Internal Revenue Service
this week said it sent letters to about 523,000 people overstating the size of their refund. But at least the checks really are on the way.
Starting next week, the first of 112 million rebates will be mailed, with a value of up to $300 per single taxpayer, $500 per head of household and $600 for dual-income families. The upshot: There's reason to expect that a good chunk of the $38 billion in federal tax rebates will be spent with due speed, in a manner befitting a nation that has a negative savings rate.
Working- and middle-class taxpayers are more likely than wealthy taxpayers to spend their upcoming rebates, buttressing the general belief that
discount retailers will benefit. Employees in the bottom half of the income spectrum generally spend about half of each additional dollar they receive on top of their regular income, says Christopher Carroll, an economics professor at
Johns Hopkins University
. By comparison, average wage earners spend about 30 cents of each extra dollar and wealthier people spend just 15 cents to 20 cents -- or maybe nothing at all. Says Carroll: "If you give an extra $10,000 to Bill Gates, it just doesn't matter that much to him."
Even those with spending plans likely won't blow the whole amount. A recent report from Lehman Brothers predicts that Americans will spend about one-third of their money. In 1975, the last time taxpayers got a rebate, they spent about a quarter of the amount.
It's fitting that Americans are expected to spend more this time around. The percentage of paychecks that Americans save dropped from 10.6% in 1975 to negative 0.1% last year. At the same time, consumer confidence is stronger than it was 26 years ago.

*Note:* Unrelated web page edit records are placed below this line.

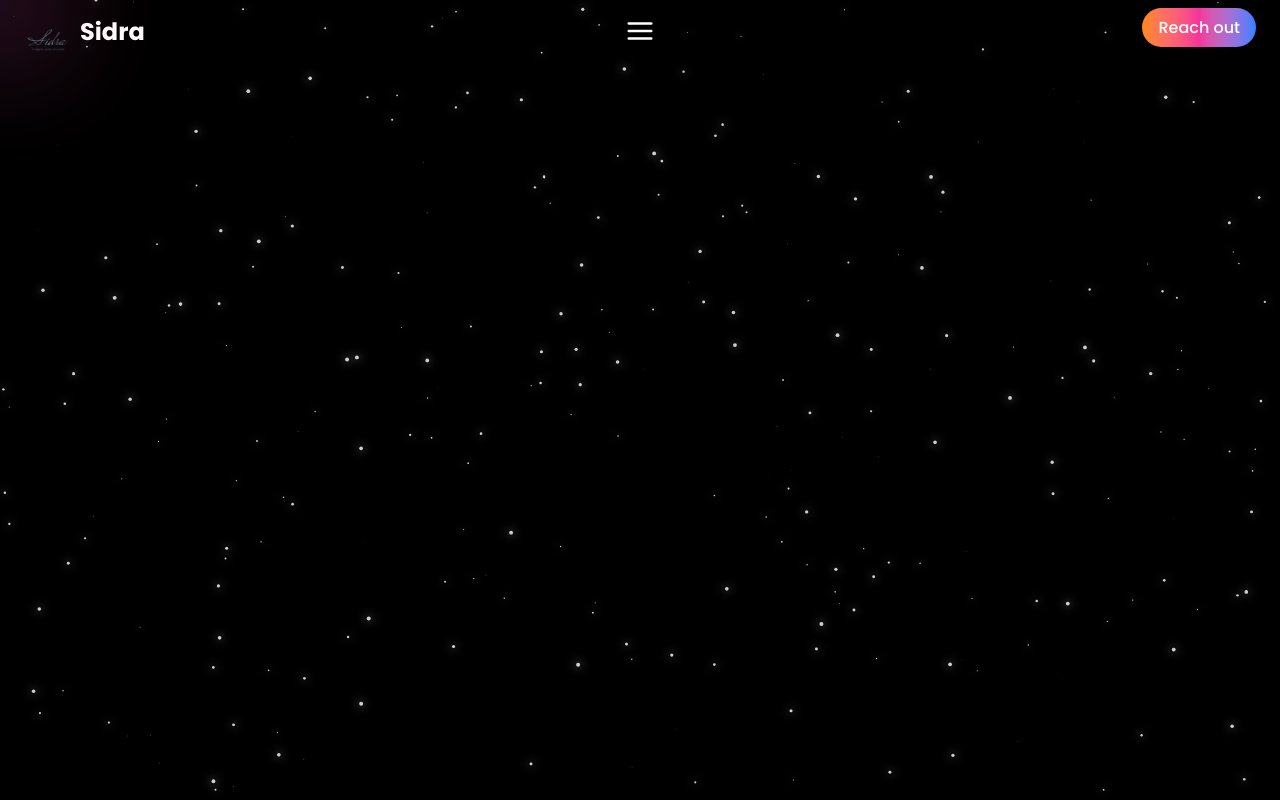
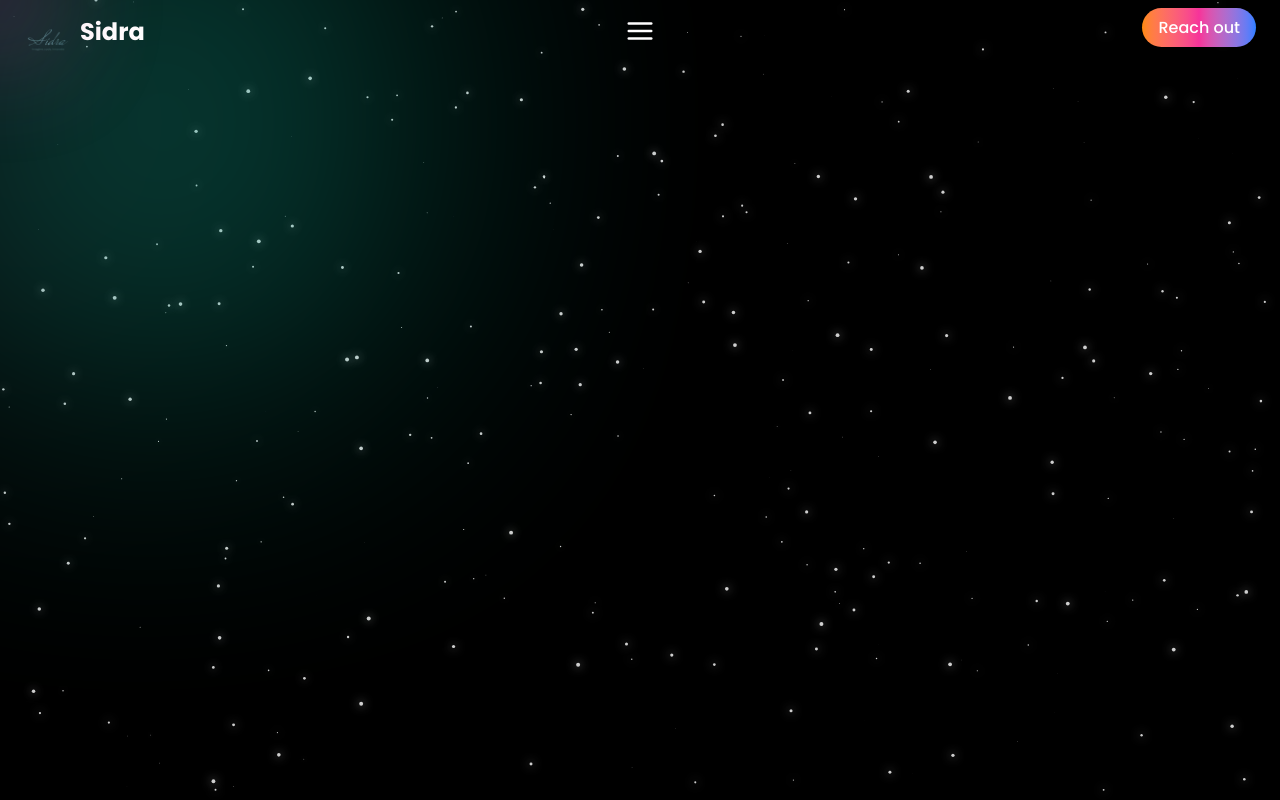
Before and after one commit to sidrahere96/Portfolio, a React (Vite) app in the folder my-portfolio/: page / in a window 1280 px wide. Shown: the top 800 px of the page. Built offline with nearby package versions, Linux system fonts and the light colour scheme.

Commit message:
left gradient done

```diff
--- a/my-portfolio/src/section/Home.jsx
+++ b/my-portfolio/src/section/Home.jsx
@@ -3,12 +3,12 @@ import ParticlesBackground from '../components/ParticlesBackground';
 
 export default function Home() {
   return (
-    <section id="home" className="w-full h-screen relative bg-black overflow-hidden flex items-center justify-center">
+    <section id="home" className="w-full h-screen relative bg-black overflow-hidden ">
     <ParticlesBackground />
-    <div classname="absolute inset-0">
+    <div className="absolute inset-0">
       <div
-      classname="absolute -top-32 -left-32
-      w-[70vw] sm:w-[50vw] md:w-[40vw]
+      className="absolute -top-32 -left-32
+      w-[70vw] sm:w-[z-500vw] md:w-[40vw]
       h-[70vw] sm:h-[50vw] md:h-[40vw]
       max-w-[500px] max-h-[500px]
       rounded-full
```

The
consumer confidence index was under 70 in the spring of '75, according to Lehman; now it's 117.9.
Not everyone has shopping on the brain, however. Kurt Barnard, a retail consultant and the publisher of
Barnards' Retail Trend Report

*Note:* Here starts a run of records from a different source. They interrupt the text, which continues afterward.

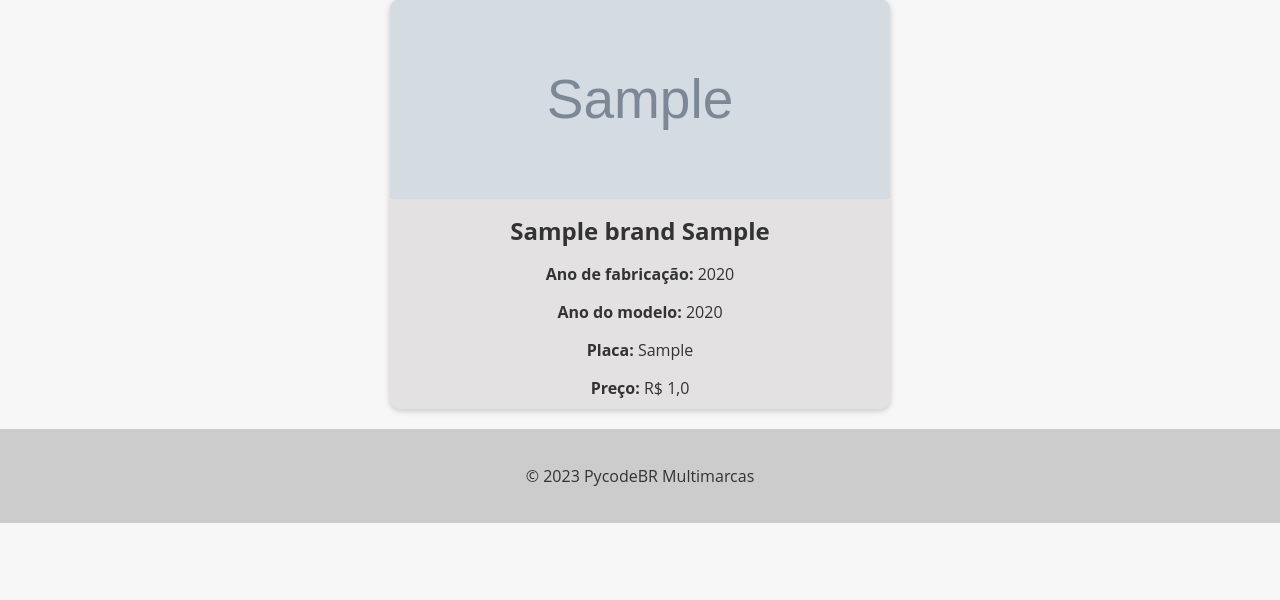
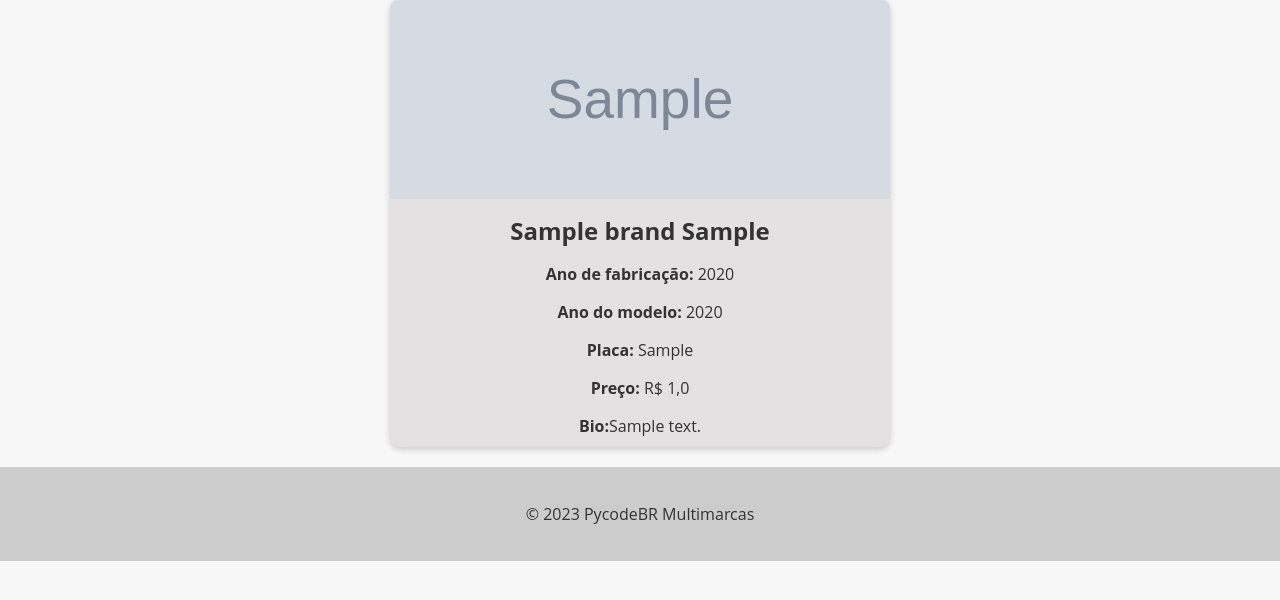
Before and after one commit to juliogazoli/pycodebr-django-carros, a Django app: page /car/1/ in a window 1280 px wide. Shown: the part 71-671 px from the top of the page. Run offline with Django 4.2, Linux system fonts and the light colour scheme; tables that the repository leaves empty hold one stand-in row (values such as "Sample post"); grey boxes marked "Sample" are stand-in pictures.

Commit message:
adicionado campo bio no model car

```diff
--- a/cars/models.py
+++ b/cars/models.py
@@ -19,6 +19,7 @@ class Car(models.Model):
     plate = models.CharField(max_length=10, blank=True, null=True)
     value = models.FloatField(blank=True, null=True)
     photo = models.ImageField(upload_to='cars/', blank=True, null=True)
+    bio = models.TextField(blank=True, null=True)
 
     def __str__(self):  # Nome descritivo do objeto
         return self.model
--- a/cars/templates/car_detail.html
+++ b/cars/templates/car_detail.html
@@ -86,6 +86,9 @@
       <p><strong>Ano do modelo:</strong> {{ object.model_year }}</p>
       <p><strong>Placa:</strong> {{ object.plate }}</p>
       <p><strong>Preço:</strong> R$ {{ object.value }}</p>
+      {% if object.bio %}
+        <p><strong>Bio:</strong>{{ object.bio }}</p>
+      {% endif %}
   </div>
   {% if user.is_authenticated %}
     <div class="buttons-container">
```
Also changed, not shown: cars/migrations/0006_car_bio.py (added).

, predicts that as much as 80% of the rebate could go to pay off debt. "Only a very small fraction of that refund check will go to buy things at a retail store," he says. "The bulk will go to paying off the enormous credit debt, which consumers today are burdened with."
At least some retailers agree. "We believe that consumers have a number of concerns, including job security and paying down existing bills that will compete with new retail spending for those dollars. So we have not planned for promotions around

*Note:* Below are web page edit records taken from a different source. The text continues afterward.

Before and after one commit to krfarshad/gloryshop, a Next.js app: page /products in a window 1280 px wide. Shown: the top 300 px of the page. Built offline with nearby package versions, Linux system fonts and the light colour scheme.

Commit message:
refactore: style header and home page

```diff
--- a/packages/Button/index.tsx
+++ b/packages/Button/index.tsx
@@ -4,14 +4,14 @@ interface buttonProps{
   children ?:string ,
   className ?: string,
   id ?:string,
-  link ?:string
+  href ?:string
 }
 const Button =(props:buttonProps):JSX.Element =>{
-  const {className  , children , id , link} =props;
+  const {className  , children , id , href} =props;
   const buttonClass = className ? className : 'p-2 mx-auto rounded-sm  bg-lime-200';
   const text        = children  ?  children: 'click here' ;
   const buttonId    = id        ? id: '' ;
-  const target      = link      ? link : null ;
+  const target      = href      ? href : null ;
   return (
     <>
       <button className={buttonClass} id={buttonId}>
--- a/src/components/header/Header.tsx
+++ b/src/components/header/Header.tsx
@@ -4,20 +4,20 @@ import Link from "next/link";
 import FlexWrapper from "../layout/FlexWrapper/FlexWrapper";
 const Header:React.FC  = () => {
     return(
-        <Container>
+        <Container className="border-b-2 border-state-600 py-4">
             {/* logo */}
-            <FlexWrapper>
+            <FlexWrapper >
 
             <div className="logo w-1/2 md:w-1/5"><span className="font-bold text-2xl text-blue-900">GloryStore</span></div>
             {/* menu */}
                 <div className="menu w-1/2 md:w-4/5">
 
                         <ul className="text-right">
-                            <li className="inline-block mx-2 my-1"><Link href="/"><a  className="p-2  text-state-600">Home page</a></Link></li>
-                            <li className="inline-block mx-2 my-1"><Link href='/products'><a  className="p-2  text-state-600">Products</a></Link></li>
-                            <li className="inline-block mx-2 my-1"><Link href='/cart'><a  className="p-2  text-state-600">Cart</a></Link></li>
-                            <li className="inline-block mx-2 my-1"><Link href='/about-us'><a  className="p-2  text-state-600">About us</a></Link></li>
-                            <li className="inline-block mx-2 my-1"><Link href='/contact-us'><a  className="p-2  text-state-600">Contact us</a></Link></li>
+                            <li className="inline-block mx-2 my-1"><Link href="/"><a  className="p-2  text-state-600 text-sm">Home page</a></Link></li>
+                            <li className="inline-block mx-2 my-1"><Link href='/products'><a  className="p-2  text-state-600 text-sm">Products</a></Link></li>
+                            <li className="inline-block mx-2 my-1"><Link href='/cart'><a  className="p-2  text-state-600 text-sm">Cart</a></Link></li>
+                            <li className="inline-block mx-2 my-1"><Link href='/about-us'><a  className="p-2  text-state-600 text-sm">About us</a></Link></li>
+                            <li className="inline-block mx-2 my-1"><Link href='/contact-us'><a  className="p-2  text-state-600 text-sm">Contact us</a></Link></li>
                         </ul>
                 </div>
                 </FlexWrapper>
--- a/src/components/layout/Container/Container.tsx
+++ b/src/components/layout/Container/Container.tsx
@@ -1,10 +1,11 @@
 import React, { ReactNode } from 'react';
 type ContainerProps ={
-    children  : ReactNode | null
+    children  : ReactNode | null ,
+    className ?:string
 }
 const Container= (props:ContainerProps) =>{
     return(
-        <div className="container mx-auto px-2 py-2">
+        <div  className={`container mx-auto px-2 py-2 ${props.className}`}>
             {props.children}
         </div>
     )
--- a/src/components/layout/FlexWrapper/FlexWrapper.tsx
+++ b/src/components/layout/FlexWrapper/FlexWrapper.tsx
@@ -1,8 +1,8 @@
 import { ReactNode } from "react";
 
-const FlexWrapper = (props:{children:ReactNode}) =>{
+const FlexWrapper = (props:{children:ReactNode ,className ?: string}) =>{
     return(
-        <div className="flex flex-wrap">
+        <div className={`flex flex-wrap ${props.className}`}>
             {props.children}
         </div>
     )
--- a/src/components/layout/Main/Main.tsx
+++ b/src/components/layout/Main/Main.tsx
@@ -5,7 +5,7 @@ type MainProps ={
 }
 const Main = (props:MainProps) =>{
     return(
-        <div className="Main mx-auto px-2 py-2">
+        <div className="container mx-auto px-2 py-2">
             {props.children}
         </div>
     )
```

the rebate," says
spokesperson Jan Drummond. "We have determined we will not see a significant lift at our stores as a result of people spending rebate checks."
Other stores, including
are also downplaying the likely effects of the rebates and say they haven't planned any special rebate-related promotions. By contrast,
have said they will
cash rebate checks for free.
Though it's widely assumed the rebates will be spent in the third quarter, spending may actually take longer. It typically takes about a year from the time people receive extra income to when they begin spending it, Carroll says.
Whenever they decide to put the extra money to use, don't expect consumers to be swinging from the chandeliers. The $38 billion in rebates is just a fraction of the $100 billion in refunds issued as a matter of course during the most recent tax season.